Try it >> Restate all of the entries verbatim.

***** Task input *****

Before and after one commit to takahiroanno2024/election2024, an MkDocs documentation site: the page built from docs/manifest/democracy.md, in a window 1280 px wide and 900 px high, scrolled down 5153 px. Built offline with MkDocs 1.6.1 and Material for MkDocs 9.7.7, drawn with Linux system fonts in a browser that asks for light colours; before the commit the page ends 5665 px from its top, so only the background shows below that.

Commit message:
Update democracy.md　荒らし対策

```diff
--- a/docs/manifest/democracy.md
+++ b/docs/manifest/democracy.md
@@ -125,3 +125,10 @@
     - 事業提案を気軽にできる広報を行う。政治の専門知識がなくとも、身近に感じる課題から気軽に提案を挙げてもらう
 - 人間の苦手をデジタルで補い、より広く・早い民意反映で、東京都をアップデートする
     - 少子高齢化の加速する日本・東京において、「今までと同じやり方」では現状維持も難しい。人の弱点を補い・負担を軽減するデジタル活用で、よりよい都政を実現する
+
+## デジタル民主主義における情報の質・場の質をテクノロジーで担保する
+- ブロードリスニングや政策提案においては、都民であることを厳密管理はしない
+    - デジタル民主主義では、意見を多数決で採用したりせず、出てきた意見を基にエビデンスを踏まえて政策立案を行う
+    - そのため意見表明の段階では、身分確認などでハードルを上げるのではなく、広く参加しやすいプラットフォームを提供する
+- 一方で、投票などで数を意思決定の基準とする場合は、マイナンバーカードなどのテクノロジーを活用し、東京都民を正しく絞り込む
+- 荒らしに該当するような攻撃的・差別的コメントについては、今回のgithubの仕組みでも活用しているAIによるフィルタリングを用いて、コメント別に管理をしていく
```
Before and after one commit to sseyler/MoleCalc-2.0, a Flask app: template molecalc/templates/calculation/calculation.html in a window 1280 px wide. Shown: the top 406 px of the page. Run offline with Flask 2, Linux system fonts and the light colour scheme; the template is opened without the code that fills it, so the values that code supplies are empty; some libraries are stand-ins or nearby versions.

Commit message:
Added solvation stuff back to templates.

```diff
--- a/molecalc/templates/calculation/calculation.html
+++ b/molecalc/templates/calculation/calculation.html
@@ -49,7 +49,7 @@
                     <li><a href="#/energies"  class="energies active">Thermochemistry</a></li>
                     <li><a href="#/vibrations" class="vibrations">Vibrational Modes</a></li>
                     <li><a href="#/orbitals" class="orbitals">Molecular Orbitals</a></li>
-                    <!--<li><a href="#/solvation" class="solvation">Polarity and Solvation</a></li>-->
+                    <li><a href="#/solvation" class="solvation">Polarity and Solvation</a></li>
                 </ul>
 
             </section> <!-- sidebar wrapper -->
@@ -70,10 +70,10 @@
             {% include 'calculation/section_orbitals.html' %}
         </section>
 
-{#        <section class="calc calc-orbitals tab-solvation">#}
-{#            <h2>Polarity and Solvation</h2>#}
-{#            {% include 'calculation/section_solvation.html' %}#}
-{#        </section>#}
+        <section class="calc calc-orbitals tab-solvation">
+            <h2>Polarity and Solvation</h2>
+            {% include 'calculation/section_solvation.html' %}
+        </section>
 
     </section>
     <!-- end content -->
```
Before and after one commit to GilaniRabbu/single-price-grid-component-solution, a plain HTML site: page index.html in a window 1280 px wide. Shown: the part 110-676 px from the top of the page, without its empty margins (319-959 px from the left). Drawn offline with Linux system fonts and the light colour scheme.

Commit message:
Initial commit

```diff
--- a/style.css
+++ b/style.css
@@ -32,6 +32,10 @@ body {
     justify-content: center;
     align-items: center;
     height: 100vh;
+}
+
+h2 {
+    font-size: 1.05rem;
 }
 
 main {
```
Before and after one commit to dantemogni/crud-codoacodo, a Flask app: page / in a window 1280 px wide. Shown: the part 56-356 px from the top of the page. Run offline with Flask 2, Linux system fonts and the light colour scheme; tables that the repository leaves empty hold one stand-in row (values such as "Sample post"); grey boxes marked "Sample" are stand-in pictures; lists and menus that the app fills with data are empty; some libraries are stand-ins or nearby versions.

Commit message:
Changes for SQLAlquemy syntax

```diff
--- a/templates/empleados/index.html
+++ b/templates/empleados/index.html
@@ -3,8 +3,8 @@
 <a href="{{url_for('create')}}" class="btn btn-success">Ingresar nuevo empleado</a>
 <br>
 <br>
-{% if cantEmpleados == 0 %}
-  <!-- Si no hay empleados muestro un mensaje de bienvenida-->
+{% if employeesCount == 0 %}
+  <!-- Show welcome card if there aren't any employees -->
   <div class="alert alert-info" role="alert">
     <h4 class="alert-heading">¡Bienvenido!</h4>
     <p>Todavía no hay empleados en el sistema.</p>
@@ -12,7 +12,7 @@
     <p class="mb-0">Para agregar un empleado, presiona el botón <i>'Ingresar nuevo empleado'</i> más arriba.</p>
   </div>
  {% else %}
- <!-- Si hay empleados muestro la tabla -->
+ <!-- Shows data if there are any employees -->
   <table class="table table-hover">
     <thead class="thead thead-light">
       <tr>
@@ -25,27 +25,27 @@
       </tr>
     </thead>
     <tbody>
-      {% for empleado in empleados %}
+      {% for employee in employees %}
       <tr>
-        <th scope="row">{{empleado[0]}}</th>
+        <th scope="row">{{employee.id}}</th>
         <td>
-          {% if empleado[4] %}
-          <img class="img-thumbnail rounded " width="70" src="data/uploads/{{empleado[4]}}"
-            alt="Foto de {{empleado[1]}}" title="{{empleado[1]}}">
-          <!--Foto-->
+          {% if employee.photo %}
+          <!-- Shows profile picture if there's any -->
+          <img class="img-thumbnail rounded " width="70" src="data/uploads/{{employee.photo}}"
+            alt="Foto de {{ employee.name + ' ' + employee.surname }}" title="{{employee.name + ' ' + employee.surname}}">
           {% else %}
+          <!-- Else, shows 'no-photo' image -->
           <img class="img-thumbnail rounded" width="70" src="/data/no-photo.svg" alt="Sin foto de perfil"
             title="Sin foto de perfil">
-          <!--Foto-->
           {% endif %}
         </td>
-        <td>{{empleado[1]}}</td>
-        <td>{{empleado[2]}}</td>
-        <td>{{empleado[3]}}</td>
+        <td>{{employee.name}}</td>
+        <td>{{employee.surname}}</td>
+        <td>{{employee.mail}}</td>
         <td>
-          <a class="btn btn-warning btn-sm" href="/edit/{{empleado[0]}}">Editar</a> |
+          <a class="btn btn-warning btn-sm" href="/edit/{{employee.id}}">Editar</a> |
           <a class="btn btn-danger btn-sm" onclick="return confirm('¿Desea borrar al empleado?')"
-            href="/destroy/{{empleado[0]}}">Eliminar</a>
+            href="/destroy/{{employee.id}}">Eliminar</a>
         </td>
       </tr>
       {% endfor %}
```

*****

Answer to the problem >>
Before and after one commit to takahiroanno2024/election2024, an MkDocs documentation site: the page built from docs/manifest/democracy.md, in a window 1280 px wide and 900 px high, scrolled down 5153 px. Built offline with MkDocs 1.6.1 and Material for MkDocs 9.7.7, drawn with Linux system fonts in a browser that asks for light colours; before the commit the page ends 5665 px from its top, so only the background shows below that.

Commit message:
Update democracy.md　荒らし対策

```diff
--- a/docs/manifest/democracy.md
+++ b/docs/manifest/democracy.md
@@ -125,3 +125,10 @@
     - 事業提案を気軽にできる広報を行う。政治の専門知識がなくとも、身近に感じる課題から気軽に提案を挙げてもらう
 - 人間の苦手をデジタルで補い、より広く・早い民意反映で、東京都をアップデートする
     - 少子高齢化の加速する日本・東京において、「今までと同じやり方」では現状維持も難しい。人の弱点を補い・負担を軽減するデジタル活用で、よりよい都政を実現する
+
+## デジタル民主主義における情報の質・場の質をテクノロジーで担保する
+- ブロードリスニングや政策提案においては、都民であることを厳密管理はしない
+    - デジタル民主主義では、意見を多数決で採用したりせず、出てきた意見を基にエビデンスを踏まえて政策立案を行う
+    - そのため意見表明の段階では、身分確認などでハードルを上げるのではなく、広く参加しやすいプラットフォームを提供する
+- 一方で、投票などで数を意思決定の基準とする場合は、マイナンバーカードなどのテクノロジーを活用し、東京都民を正しく絞り込む
+- 荒らしに該当するような攻撃的・差別的コメントについては、今回のgithubの仕組みでも活用しているAIによるフィルタリングを用いて、コメント別に管理をしていく
```
Before and after one commit to sseyler/MoleCalc-2.0, a Flask app: template molecalc/templates/calculation/calculation.html in a window 1280 px wide. Shown: the top 406 px of the page. Run offline with Flask 2, Linux system fonts and the light colour scheme; the template is opened without the code that fills it, so the values that code supplies are empty; some libraries are stand-ins or nearby versions.

Commit message:
Added solvation stuff back to templates.

```diff
--- a/molecalc/templates/calculation/calculation.html
+++ b/molecalc/templates/calculation/calculation.html
@@ -49,7 +49,7 @@
                     <li><a href="#/energies"  class="energies active">Thermochemistry</a></li>
                     <li><a href="#/vibrations" class="vibrations">Vibrational Modes</a></li>
                     <li><a href="#/orbitals" class="orbitals">Molecular Orbitals</a></li>
-                    <!--<li><a href="#/solvation" class="solvation">Polarity and Solvation</a></li>-->
+                    <li><a href="#/solvation" class="solvation">Polarity and Solvation</a></li>
                 </ul>
 
             </section> <!-- sidebar wrapper -->
@@ -70,10 +70,10 @@
             {% include 'calculation/section_orbitals.html' %}
         </section>
 
-{#        <section class="calc calc-orbitals tab-solvation">#}
-{#            <h2>Polarity and Solvation</h2>#}
-{#            {% include 'calculation/section_solvation.html' %}#}
-{#        </section>#}
+        <section class="calc calc-orbitals tab-solvation">
+            <h2>Polarity and Solvation</h2>
+            {% include 'calculation/section_solvation.html' %}
+        </section>
 
     </section>
     <!-- end content -->
```
Before and after one commit to GilaniRabbu/single-price-grid-component-solution, a plain HTML site: page index.html in a window 1280 px wide. Shown: the part 110-676 px from the top of the page, without its empty margins (319-959 px from the left). Drawn offline with Linux system fonts and the light colour scheme.

Commit message:
Initial commit

```diff
--- a/style.css
+++ b/style.css
@@ -32,6 +32,10 @@ body {
     justify-content: center;
     align-items: center;
     height: 100vh;
+}
+
+h2 {
+    font-size: 1.05rem;
 }
 
 main {
```
Before and after one commit to dantemogni/crud-codoacodo, a Flask app: page / in a window 1280 px wide. Shown: the part 56-356 px from the top of the page. Run offline with Flask 2, Linux system fonts and the light colour scheme; tables that the repository leaves empty hold one stand-in row (values such as "Sample post"); grey boxes marked "Sample" are stand-in pictures; lists and menus that the app fills with data are empty; some libraries are stand-ins or nearby versions.

Commit message:
Changes for SQLAlquemy syntax

```diff
--- a/templates/empleados/index.html
+++ b/templates/empleados/index.html
@@ -3,8 +3,8 @@
 <a href="{{url_for('create')}}" class="btn btn-success">Ingresar nuevo empleado</a>
 <br>
 <br>
-{% if cantEmpleados == 0 %}
-  <!-- Si no hay empleados muestro un mensaje de bienvenida-->
+{% if employeesCount == 0 %}
+  <!-- Show welcome card if there aren't any employees -->
   <div class="alert alert-info" role="alert">
     <h4 class="alert-heading">¡Bienvenido!</h4>
     <p>Todavía no hay empleados en el sistema.</p>
@@ -12,7 +12,7 @@
     <p class="mb-0">Para agregar un empleado, presiona el botón <i>'Ingresar nuevo empleado'</i> más arriba.</p>
   </div>
  {% else %}
- <!-- Si hay empleados muestro la tabla -->
+ <!-- Shows data if there are any employees -->
   <table class="table table-hover">
     <thead class="thead thead-light">
       <tr>
@@ -25,27 +25,27 @@
       </tr>
     </thead>
     <tbody>
-      {% for empleado in empleados %}
+      {% for employee in employees %}
       <tr>
-        <th scope="row">{{empleado[0]}}</th>
+        <th scope="row">{{employee.id}}</th>
         <td>
-          {% if empleado[4] %}
-          <img class="img-thumbnail rounded " width="70" src="data/uploads/{{empleado[4]}}"
-            alt="Foto de {{empleado[1]}}" title="{{empleado[1]}}">
-          <!--Foto-->
+          {% if employee.photo %}
+          <!-- Shows profile picture if there's any -->
+          <img class="img-thumbnail rounded " width="70" src="data/uploads/{{employee.photo}}"
+            alt="Foto de {{ employee.name + ' ' + employee.surname }}" title="{{employee.name + ' ' + employee.surname}}">
           {% else %}
+          <!-- Else, shows 'no-photo' image -->
           <img class="img-thumbnail rounded" width="70" src="/data/no-photo.svg" alt="Sin foto de perfil"
             title="Sin foto de perfil">
-          <!--Foto-->
           {% endif %}
         </td>
-        <td>{{empleado[1]}}</td>
-        <td>{{empleado[2]}}</td>
-        <td>{{empleado[3]}}</td>
+        <td>{{employee.name}}</td>
+        <td>{{employee.surname}}</td>
+        <td>{{employee.mail}}</td>
         <td>
-          <a class="btn btn-warning btn-sm" href="/edit/{{empleado[0]}}">Editar</a> |
+          <a class="btn btn-warning btn-sm" href="/edit/{{employee.id}}">Editar</a> |
           <a class="btn btn-danger btn-sm" onclick="return confirm('¿Desea borrar al empleado?')"
-            href="/destroy/{{empleado[0]}}">Eliminar</a>
+            href="/destroy/{{employee.id}}">Eliminar</a>
         </td>
       </tr>
       {% endfor %}
```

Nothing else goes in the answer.